(Records from a data collection)
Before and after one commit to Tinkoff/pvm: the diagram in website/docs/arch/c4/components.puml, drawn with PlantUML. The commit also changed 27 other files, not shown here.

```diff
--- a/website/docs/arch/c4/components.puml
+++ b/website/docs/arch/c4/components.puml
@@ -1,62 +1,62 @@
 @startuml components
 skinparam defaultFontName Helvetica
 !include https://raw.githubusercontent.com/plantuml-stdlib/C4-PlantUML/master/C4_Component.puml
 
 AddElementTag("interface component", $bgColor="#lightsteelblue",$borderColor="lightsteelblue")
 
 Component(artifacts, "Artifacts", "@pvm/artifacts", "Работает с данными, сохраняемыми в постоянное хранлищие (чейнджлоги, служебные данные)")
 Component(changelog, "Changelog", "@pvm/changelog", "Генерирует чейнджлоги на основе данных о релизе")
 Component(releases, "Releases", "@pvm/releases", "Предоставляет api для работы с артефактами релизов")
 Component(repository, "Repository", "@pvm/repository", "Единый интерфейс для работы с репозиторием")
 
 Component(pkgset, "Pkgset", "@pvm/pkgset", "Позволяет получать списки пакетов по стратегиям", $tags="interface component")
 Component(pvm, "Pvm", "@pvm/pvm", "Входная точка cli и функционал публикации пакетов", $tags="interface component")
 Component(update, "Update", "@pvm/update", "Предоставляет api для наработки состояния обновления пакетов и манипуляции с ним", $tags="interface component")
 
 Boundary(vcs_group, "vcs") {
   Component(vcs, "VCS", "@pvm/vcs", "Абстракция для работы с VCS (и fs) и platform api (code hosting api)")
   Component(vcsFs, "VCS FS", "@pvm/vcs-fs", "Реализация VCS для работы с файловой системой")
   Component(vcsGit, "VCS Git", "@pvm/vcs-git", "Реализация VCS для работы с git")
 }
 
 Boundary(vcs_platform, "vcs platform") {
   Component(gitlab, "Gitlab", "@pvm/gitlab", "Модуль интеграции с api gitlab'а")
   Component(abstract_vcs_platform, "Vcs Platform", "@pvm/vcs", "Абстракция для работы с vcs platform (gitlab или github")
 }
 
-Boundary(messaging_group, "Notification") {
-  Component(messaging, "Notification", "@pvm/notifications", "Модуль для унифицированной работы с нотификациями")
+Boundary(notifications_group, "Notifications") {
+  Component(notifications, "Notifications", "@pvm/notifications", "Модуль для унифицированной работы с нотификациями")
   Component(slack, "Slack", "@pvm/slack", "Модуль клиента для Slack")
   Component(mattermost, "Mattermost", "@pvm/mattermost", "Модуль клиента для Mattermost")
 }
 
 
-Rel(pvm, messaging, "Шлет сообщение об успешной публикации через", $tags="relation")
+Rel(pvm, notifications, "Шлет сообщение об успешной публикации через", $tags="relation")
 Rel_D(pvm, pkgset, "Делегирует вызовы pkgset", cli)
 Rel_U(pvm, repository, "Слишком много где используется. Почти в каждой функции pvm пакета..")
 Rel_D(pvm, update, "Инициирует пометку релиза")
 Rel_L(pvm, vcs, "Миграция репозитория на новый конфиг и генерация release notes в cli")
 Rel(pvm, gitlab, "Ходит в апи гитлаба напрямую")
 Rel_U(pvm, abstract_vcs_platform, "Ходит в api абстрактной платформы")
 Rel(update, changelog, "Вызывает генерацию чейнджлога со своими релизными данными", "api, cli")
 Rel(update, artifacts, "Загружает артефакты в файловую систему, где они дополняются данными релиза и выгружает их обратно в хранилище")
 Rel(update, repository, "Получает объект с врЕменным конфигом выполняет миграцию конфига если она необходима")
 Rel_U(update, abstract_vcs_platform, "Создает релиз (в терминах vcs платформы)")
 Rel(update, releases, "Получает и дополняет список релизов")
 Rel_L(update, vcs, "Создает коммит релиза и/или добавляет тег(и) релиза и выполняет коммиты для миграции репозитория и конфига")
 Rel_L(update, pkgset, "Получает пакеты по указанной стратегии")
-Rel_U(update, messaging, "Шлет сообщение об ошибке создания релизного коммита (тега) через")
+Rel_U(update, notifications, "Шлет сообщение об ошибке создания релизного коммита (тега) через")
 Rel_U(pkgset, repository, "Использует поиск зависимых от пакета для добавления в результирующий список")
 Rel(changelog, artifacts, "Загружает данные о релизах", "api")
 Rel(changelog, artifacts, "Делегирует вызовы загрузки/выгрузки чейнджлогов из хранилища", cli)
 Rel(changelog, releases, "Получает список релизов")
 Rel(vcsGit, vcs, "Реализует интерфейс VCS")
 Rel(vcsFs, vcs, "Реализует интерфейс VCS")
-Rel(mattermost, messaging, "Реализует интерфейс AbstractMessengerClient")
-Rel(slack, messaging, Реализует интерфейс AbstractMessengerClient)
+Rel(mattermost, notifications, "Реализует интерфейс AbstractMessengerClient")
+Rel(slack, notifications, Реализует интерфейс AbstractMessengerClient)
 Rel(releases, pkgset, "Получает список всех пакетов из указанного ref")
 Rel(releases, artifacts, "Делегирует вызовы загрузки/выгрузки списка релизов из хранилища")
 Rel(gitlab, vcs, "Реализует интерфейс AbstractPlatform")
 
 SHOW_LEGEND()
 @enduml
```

### What is expected
"Реализует" is the word to look for; copy every line of the data that has it.

### Exercise response
 Rel(vcsGit, vcs, "Реализует интерфейс VCS")
 Rel(vcsFs, vcs, "Реализует интерфейс VCS")
-Rel(mattermost, messaging, "Реализует интерфейс AbstractMessengerClient")
-Rel(slack, messaging, Реализует интерфейс AbstractMessengerClient)
+Rel(mattermost, notifications, "Реализует интерфейс AbstractMessengerClient")
+Rel(slack, notifications, Реализует интерфейс AbstractMessengerClient)
 Rel(gitlab, vcs, "Реализует интерфейс AbstractPlatform")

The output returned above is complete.